A new study, led by UC Davis Health researchers, has demonstrated that diets with high amounts of sugar and fat lead to an imbalance in the gut’s microbial culture and may contribute to inflammatory skin diseases such as psoriasis.
Published in the Journal of Investigative Dermatology, the study suggests that switching to a more balanced diet restores gut health and suppresses skin inflammation.
High sugar and fat diets
Food is one of the major modifiable factors regulating the gut microbiota, and eating a diet which is high in fat and sugar can cause rapid change to the gut’s microbial community and its functions. This disruption – known as dysbiosis – contributes to gut inflammation.
Since bacteria in the gut may play key roles in shaping inflammation, the researchers wanted to test whether intestinal dysbiosis affects skin and joint inflammation.

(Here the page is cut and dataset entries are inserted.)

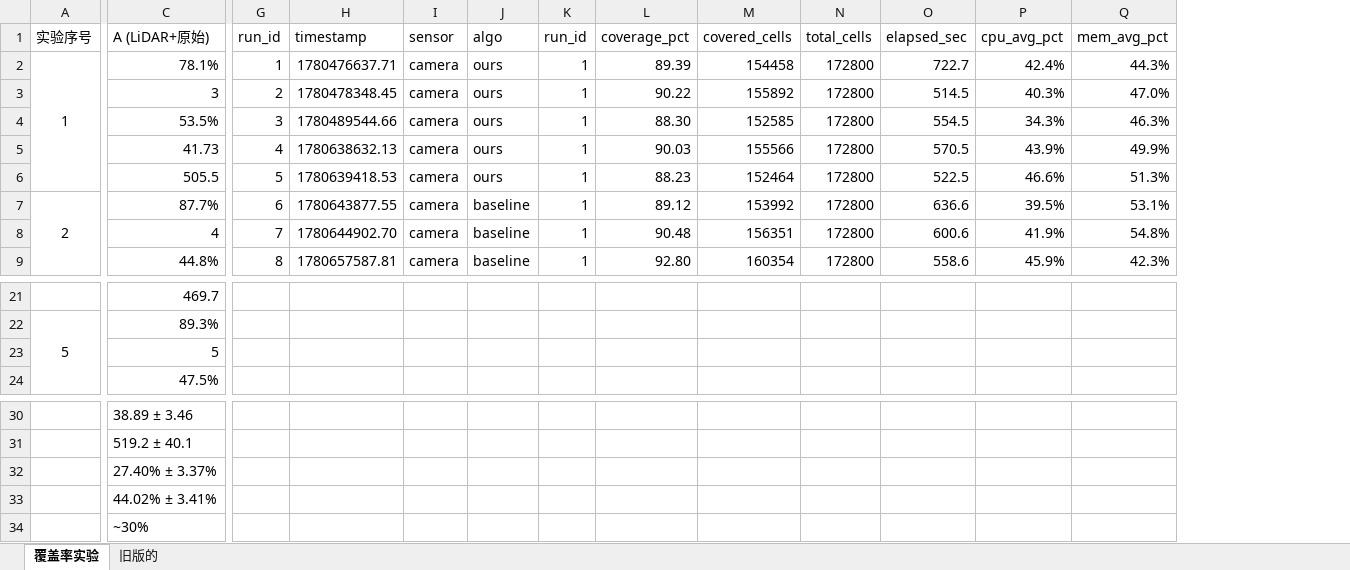
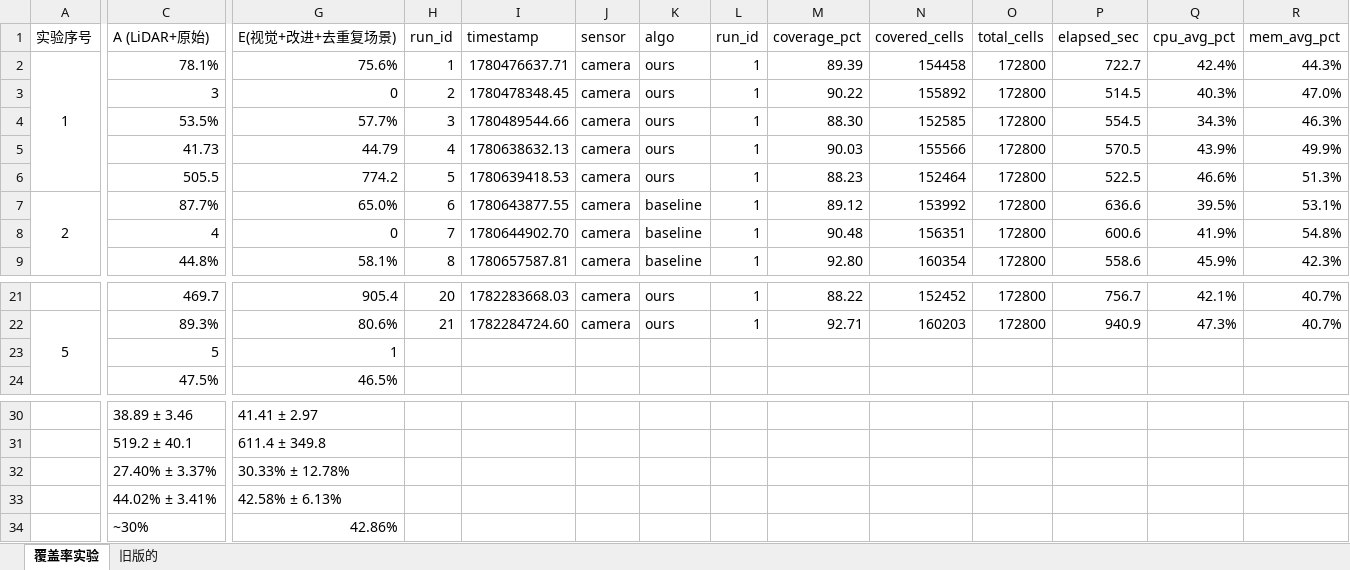
Before and after one commit to zhouhm23/lawn-coverage-analyzer, an Excel workbook: 覆盖率实验.xlsx, sheet 覆盖率实验, drawn as a sheet; only a part is shown, gaps mark what is left out; values as stored, in another font and other column widths than the file's, no borders; addresses are those after the commit; the diff covers the shown part only; the diff names each change by its address in the sheet, - before the commit and + after, or states it on an @@ line.

```diff
--- a/覆盖率实验.xlsx (sheet 覆盖率实验)
+++ b/覆盖率实验.xlsx (sheet 覆盖率实验)
+column G (E(视觉+改进+去重复场景)), rows 2-9: 75.6% | 0 | 57.7% | 44.79 | 774.2 | 65.0% | 0 | 58.1%; rows 21-24: 905.4 | 80.6% | 1 | 46.5%; rows 30-34: 41.41 ± 2.97 | 611.4 ± 349.8 | 30.33% ± 12.78% | 42.58% ± 6.13% | 42.86%
-H21 (run_id): (empty)
+H21 (run_id): 20
-I21 (timestamp): (empty)
+I21 (timestamp): 1782283668.03
-J21:J22 (sensor): (empty)
+J21:J22 (sensor): camera
-K21:K22 (algo): (empty)
+K21:K22 (algo): ours
-L21:L22 (run_id): (empty)
+L21:L22 (run_id): 1
-M21 (coverage_pct): (empty)
+M21 (coverage_pct): 88.22
-N21 (covered_cells): (empty)
+N21 (covered_cells): 152452
-O21:O22 (total_cells): (empty)
+O21:O22 (total_cells): 172800
-P21 (elapsed_sec): (empty)
+P21 (elapsed_sec): 756.7
-Q21 (cpu_avg_pct): (empty)
+Q21 (cpu_avg_pct): 42.1%
-R21:R22 (mem_avg_pct): (empty)
+R21:R22 (mem_avg_pct): 40.7%
-H22 (run_id): (empty)
+H22 (run_id): 21
-I22 (timestamp): (empty)
+I22 (timestamp): 1782284724.60
-M22 (coverage_pct): (empty)
+M22 (coverage_pct): 92.71
-N22 (covered_cells): (empty)
+N22 (covered_cells): 160203
-P22 (elapsed_sec): (empty)
+P22 (elapsed_sec): 940.9
-Q22 (cpu_avg_pct): (empty)
+Q22 (cpu_avg_pct): 47.3%
```
Also changed, not shown: 45 edited cells elsewhere in this sheet, formulas that keep their value, 30 other files.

Sam T. Hwang, Professor and Chair of Dermatology at UC Davis Health and senior author on the study, said: “Earlier studies have shown that Western diet, characterised by its high sugar and fat content, can lead to significant skin inflammation and psoriasis flares. Despite having powerful anti-inflammatory drugs for the skin condition, our study indicates that simple changes in diet may also have significant effects on psoriasis.”
The team used a mouse model to study the effect of diet on psoriasis and psoriatic arthritis – injecting the mice with Interleukin-23 (IL-23) minicircle DNA – a protein generated by the immune cells responsible for many inflammatory autoimmune reactions – to induce a response mimicking psoriasis-like skin and joint diseases. They found that a short-term Western diet appears sufficient to cause microbial imbalance and to enhance susceptibility to IL-23-mediated psoriasis-like skin inflammation.
“There is a clear link between skin inflammation and changes in the gut microbiome due to food intake. The bacterial balance in the gut disrupted shortly after starting a Western diet, and worsened psoriatic skin and joint inflammation,” Hwang said.
One critical finding of their work was identifying the intestinal microbiota as a pathogenic link between diet and the displays of psoriatic inflammation. The study also found that antibiotics block the effects of the Western diet, reducing skin and joint inflammation.
Reversing the damage
To see if the damage from a high sugar and fat diet can be reversed, the team fed mice this Western diet for six weeks before giving them an IL-23-inducing agent to trigger psoriasis and psoriatic arthritis features. The mice were then randomly divided into two groups consisting of one that continued the Western diet for another four weeks, and another that switched to a balanced diet for the same duration.
The team found that eating the diet high in sugar and fat for ten weeks predisposed mice to skin and joint inflammation, and that mice that were switched to a balanced diet had less scaling of the skin and reduced ear thickness than mice on a Western diet. The improvement in skin inflammation for mice taken off the Western diet also indicates a short-term impact of the Western diet on skin inflammation.
The team highlight that these findings suggest that changes in diet could partially reverse the proinflammatory effects and alteration of gut microbiota caused by a high sugar and fat diet.
Zhenrui Shi, Visiting Assistant Researcher in the UC Davis Department of Dermatology and lead author on the study, said: “It was quite surprising that a simple diet modification of less sugar and fat may have significant effects on psoriasis. These findings reveal that patients with psoriatic skin and joint disease should consider changing to a healthier dietary pattern.”